→ **EXERCISE BRIEF**
Omit the pictures. Print each entry below exactly.

→ **EXTRACTED MATERIAL**

☆ ☆ ☆ ☆ ☆

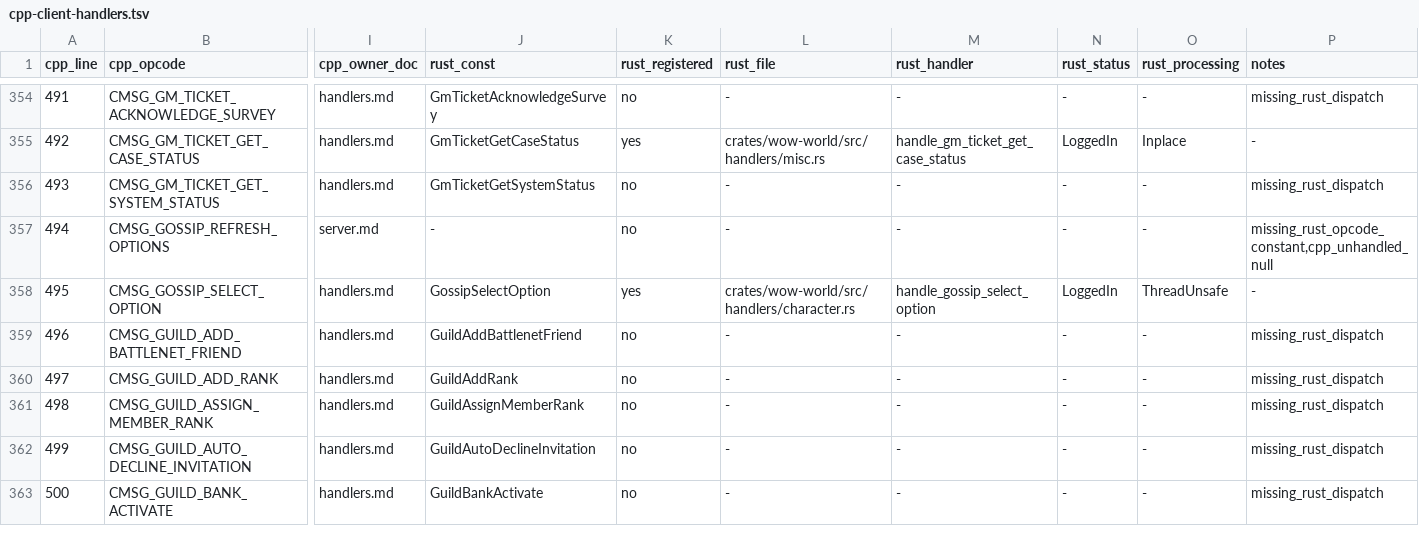
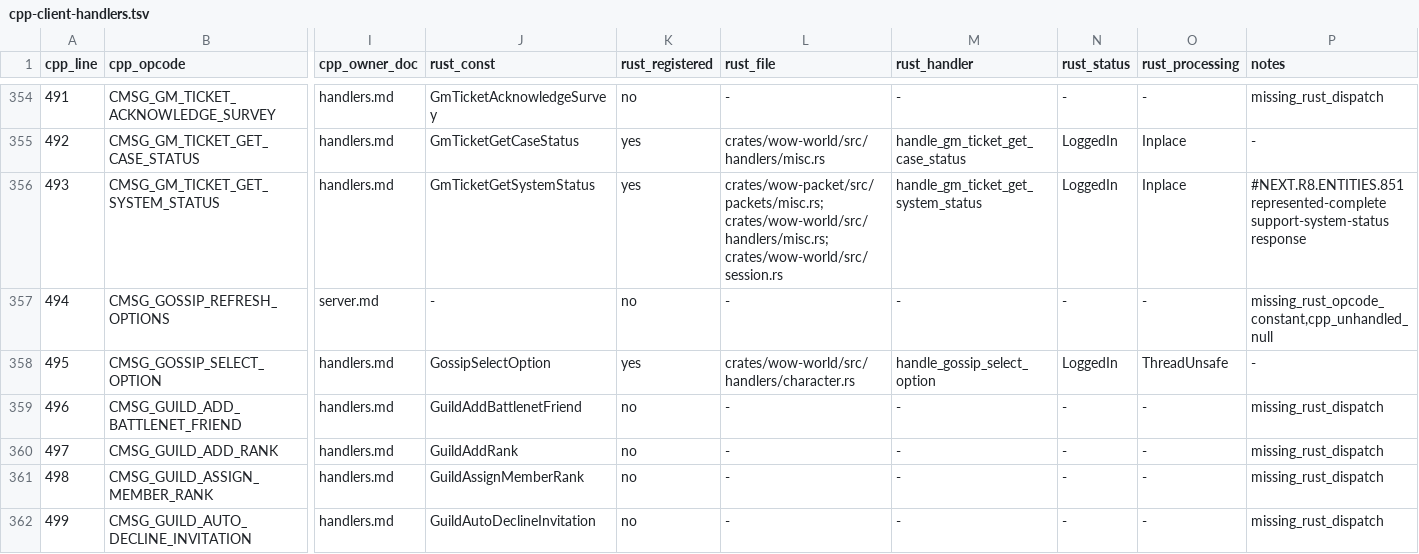
Before and after one commit to alseif0x/rustycore, a TSV file: docs/migration/inventory/cpp-client-handlers.tsv, drawn as a sheet; only a part is shown, gaps mark what is left out; the shorter side is filled out with more unchanged rows; the diff names each change by its address in the sheet, - before the commit and + after, or states it on an @@ line.

Commit message:
Implement GM ticket system status

```diff
--- a/docs/migration/inventory/cpp-client-handlers.tsv
+++ b/docs/migration/inventory/cpp-client-handlers.tsv
-K356 (rust_registered): no
+K356 (rust_registered): yes
-L356 (rust_file): -
+L356 (rust_file): crates/wow-packet/src/packets/misc.rs; crates/wow-world/src/handlers/misc.rs; crates/wow-world/src/session.rs
-M356 (rust_handler): -
+M356 (rust_handler): handle_gm_ticket_get_system_status
-N356 (rust_status): -
+N356 (rust_status): LoggedIn
-O356 (rust_processing): -
+O356 (rust_processing): Inplace
-P356 (notes): missing_rust_dispatch
+P356 (notes): #NEXT.R8.ENTITIES.851 represented-complete support-system-status response
```
Also changed, not shown: docs/migration/inventory/r3-opcodes-registry.tsv, 8 other files.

☆ ☆ ☆ ☆ ☆

→ **SOLVED EXERCISE**
Before and after one commit to alseif0x/rustycore, a TSV file: docs/migration/inventory/cpp-client-handlers.tsv, drawn as a sheet; only a part is shown, gaps mark what is left out; the shorter side is filled out with more unchanged rows; the diff names each change by its address in the sheet, - before the commit and + after, or states it on an @@ line.

Commit message:
Implement GM ticket system status

```diff
--- a/docs/migration/inventory/cpp-client-handlers.tsv
+++ b/docs/migration/inventory/cpp-client-handlers.tsv
-K356 (rust_registered): no
+K356 (rust_registered): yes
-L356 (rust_file): -
+L356 (rust_file): crates/wow-packet/src/packets/misc.rs; crates/wow-world/src/handlers/misc.rs; crates/wow-world/src/session.rs
-M356 (rust_handler): -
+M356 (rust_handler): handle_gm_ticket_get_system_status
-N356 (rust_status): -
+N356 (rust_status): LoggedIn
-O356 (rust_processing): -
+O356 (rust_processing): Inplace
-P356 (notes): missing_rust_dispatch
+P356 (notes): #NEXT.R8.ENTITIES.851 represented-complete support-system-status response
```
Also changed, not shown: docs/migration/inventory/r3-opcodes-registry.tsv, 8 other files.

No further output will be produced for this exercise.